* _ACTION ITEM_: Search the data for the string "PagamentoContaPix" and copy each line in which it appears.

* _EXERCISE DATA_:
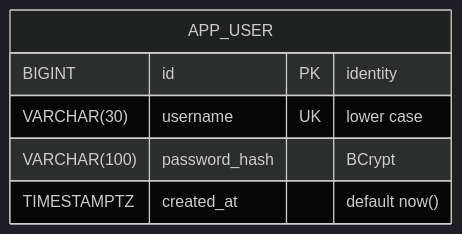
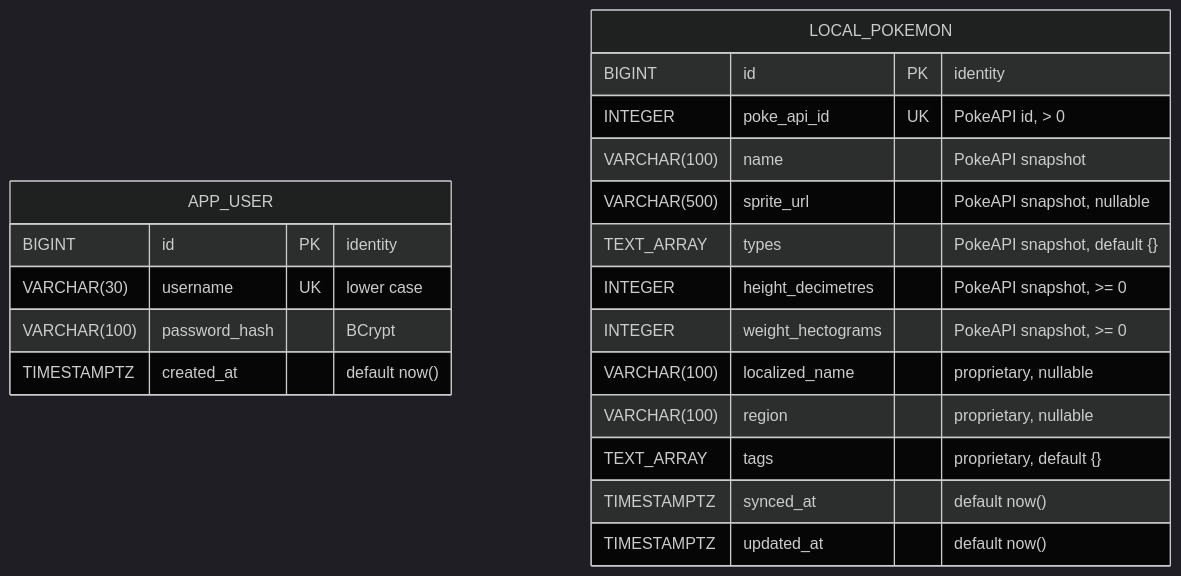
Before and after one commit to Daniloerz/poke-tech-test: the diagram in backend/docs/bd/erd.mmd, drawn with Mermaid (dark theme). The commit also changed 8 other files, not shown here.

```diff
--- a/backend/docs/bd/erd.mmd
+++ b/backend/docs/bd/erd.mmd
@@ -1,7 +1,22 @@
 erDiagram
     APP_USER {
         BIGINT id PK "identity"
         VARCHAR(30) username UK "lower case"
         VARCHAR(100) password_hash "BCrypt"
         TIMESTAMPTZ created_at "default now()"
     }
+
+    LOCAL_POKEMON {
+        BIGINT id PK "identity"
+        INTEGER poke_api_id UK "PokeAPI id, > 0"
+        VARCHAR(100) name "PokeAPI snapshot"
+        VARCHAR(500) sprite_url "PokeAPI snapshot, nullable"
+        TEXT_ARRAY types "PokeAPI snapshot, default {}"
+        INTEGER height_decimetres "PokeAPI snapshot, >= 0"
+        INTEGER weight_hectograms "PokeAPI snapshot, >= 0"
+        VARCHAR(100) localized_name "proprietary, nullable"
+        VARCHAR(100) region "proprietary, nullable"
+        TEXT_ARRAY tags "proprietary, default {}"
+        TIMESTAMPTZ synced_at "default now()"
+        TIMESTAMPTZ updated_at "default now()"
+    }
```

* * *

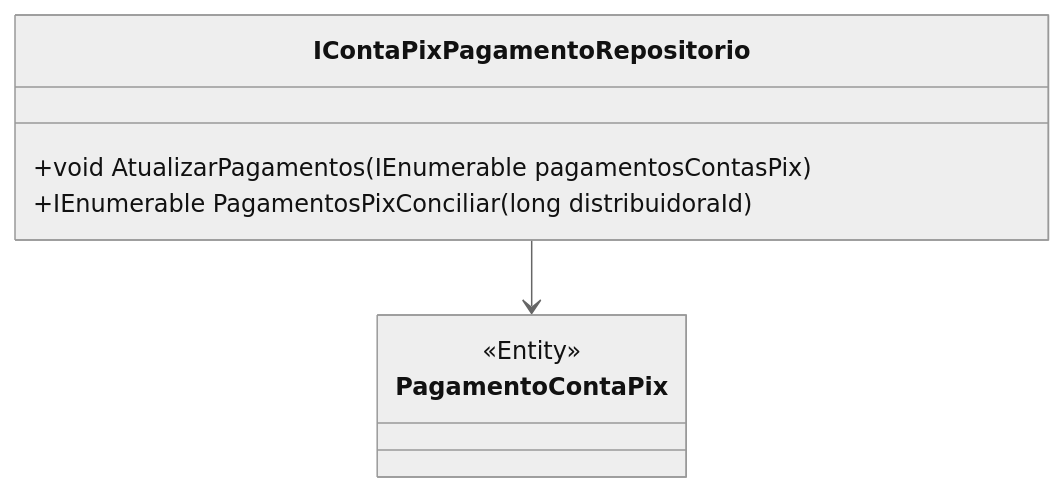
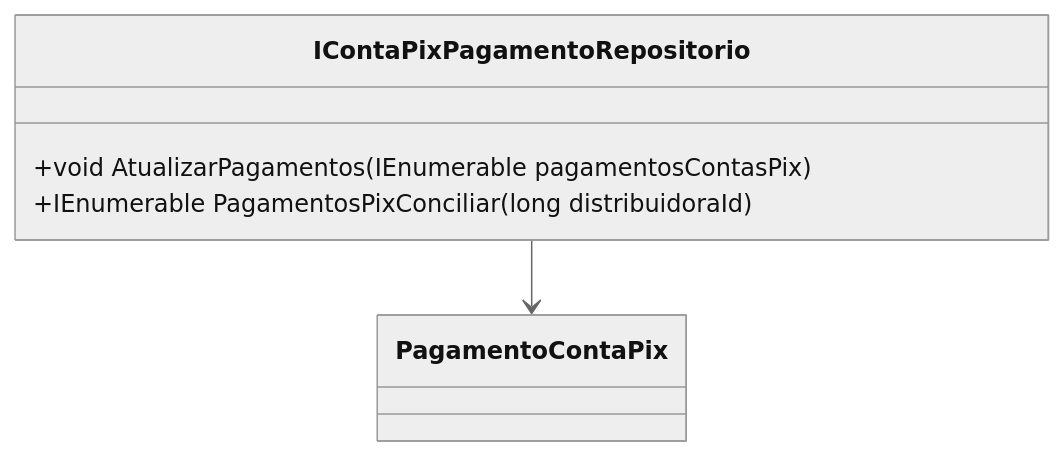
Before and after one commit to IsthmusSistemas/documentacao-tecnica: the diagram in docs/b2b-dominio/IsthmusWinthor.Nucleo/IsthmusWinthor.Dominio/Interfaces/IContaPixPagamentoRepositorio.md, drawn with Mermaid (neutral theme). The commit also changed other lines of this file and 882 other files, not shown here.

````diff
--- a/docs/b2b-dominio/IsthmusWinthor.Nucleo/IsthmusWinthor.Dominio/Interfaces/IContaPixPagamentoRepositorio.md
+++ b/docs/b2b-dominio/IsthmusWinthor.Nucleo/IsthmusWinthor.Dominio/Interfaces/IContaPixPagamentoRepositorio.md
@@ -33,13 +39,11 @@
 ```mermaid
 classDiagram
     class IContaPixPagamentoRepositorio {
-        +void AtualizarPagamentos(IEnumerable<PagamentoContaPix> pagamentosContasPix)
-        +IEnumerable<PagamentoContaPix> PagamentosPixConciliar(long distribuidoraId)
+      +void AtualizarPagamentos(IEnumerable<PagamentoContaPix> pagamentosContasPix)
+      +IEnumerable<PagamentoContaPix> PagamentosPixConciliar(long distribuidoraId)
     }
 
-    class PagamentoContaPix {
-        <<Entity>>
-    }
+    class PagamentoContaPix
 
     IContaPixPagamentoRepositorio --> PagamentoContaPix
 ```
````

* _RESPONSE FOR THIS EXERCISE_:
-        +void AtualizarPagamentos(IEnumerable<PagamentoContaPix> pagamentosContasPix)
-        +IEnumerable<PagamentoContaPix> PagamentosPixConciliar(long distribuidoraId)
+      +void AtualizarPagamentos(IEnumerable<PagamentoContaPix> pagamentosContasPix)
+      +IEnumerable<PagamentoContaPix> PagamentosPixConciliar(long distribuidoraId)
-    class PagamentoContaPix {
+    class PagamentoContaPix
     IContaPixPagamentoRepositorio --> PagamentoContaPix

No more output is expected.